***** ENTRIES SUPPLIED
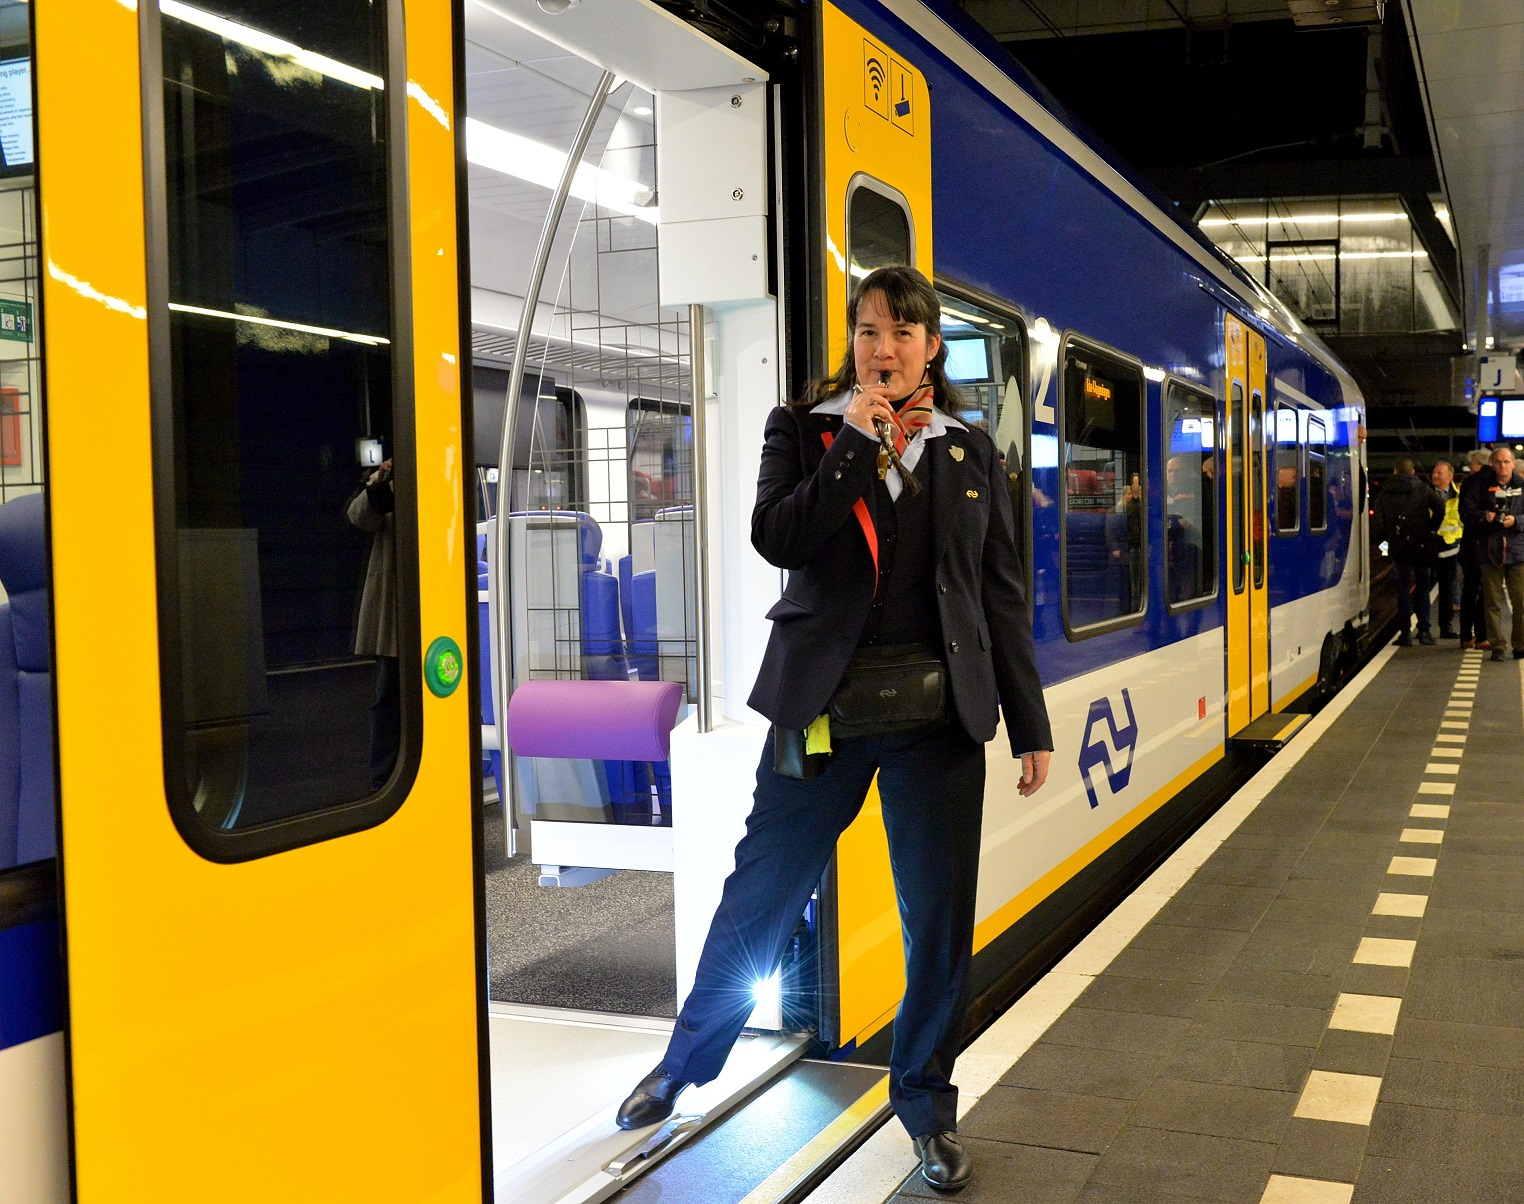
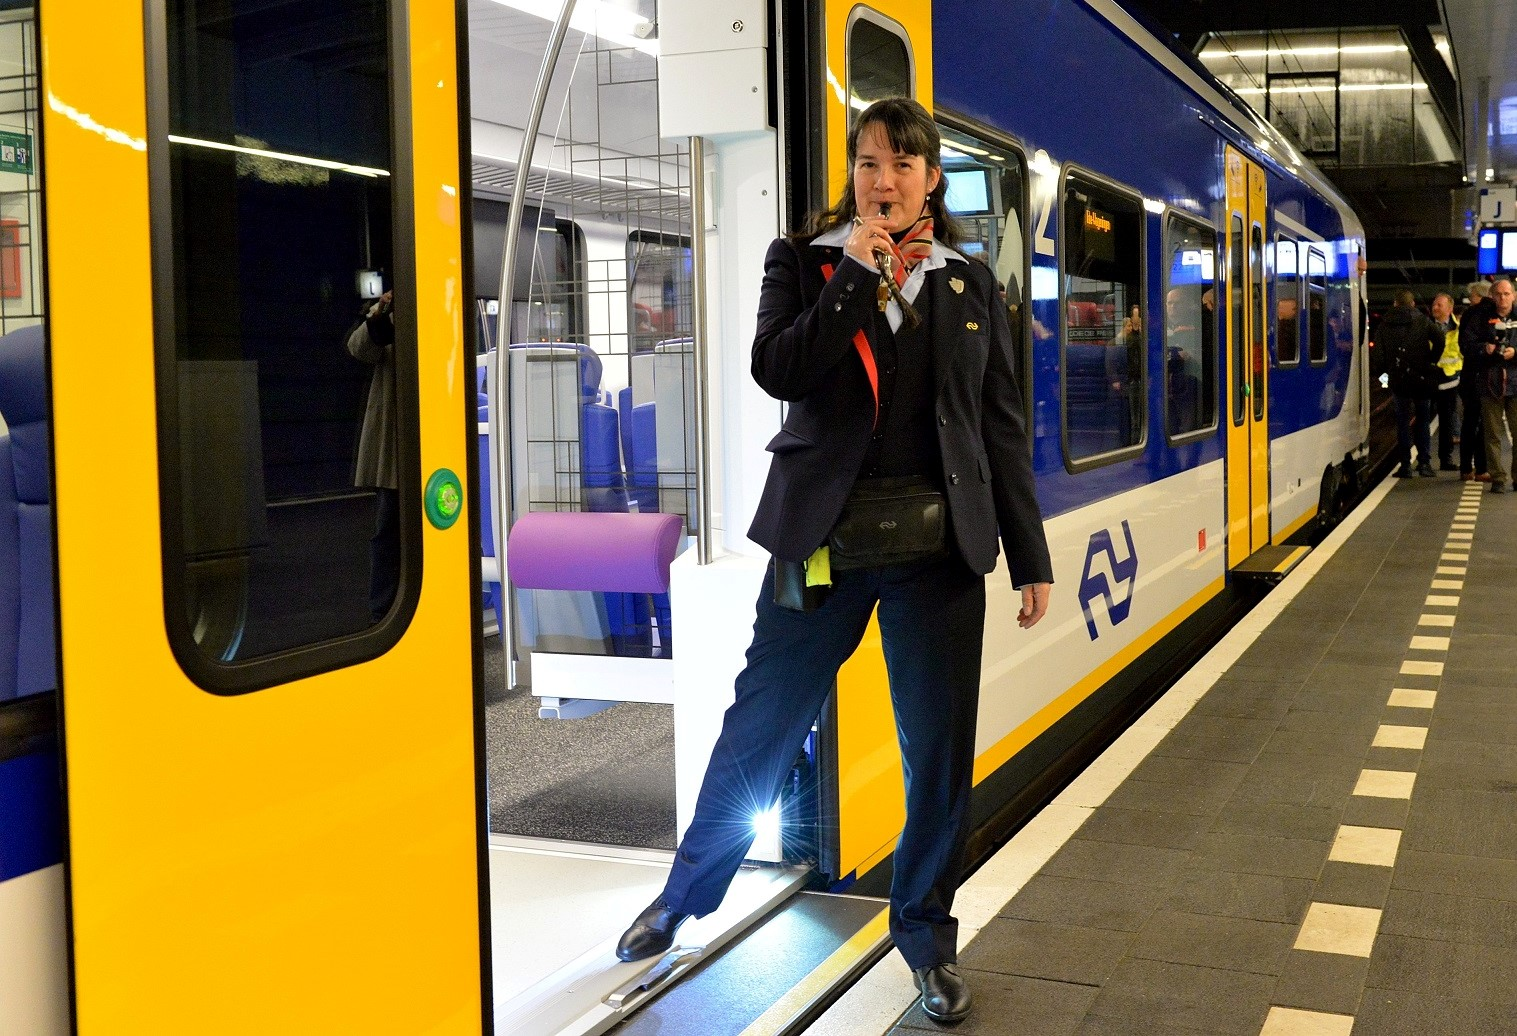
cover foto mooi gemaakt voor mobiel

diff --git a/ns-react/src/js/pages/StartPage.js b/ns-react/src/js/pages/StartPage.js
@@ -27,10 +27,11 @@ export class StartPage extends React.Component {
             <button className = "vlaggenMenu" >
               <Link to = "../Language" className = "vlaggenMenu-link"></Link>
             </button>
-            <img className= "conducteurPic" src="../img/conducteur.jpg" alt="" />
+            <div className="startPage-img">
+              
+            </div>
             <div className="tekstBlok">
-              <p className="introductie">First of all,
-Welcome to the Netherlands!!</p>
+              <p className="introductie">First of all, Welcome to the Netherlands!!</p>
               <Link to="/GpsComponent" className="start_knop">Get started</Link>
             </div>
           </div>

diff --git a/ns-react/src/sass/StartPage.scss b/ns-react/src/sass/StartPage.scss
@@ -12,9 +12,17 @@
   position: relative;
 }
 
-.conducteurPic {
-  width: 120%;
-  border-radius: 0;
+.startPage-img {
+  width: 100vw;
+  position: relative;
+  // background-color: red;
+  height: 40vh;
+  background-image: url("/img/conducteur.jpg");
+  background-position: top;
+  background-size: cover;
+}
+
+.startPage-img--conducteur {
 }
 
 .tekstBlok {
**********
** WHAT IS REQUIRED **
Look through the entries above for the word "position". Copy every line where it shows up.

** RESPONSE BELOW **
   position: relative;
+  position: relative;
+  background-position: top;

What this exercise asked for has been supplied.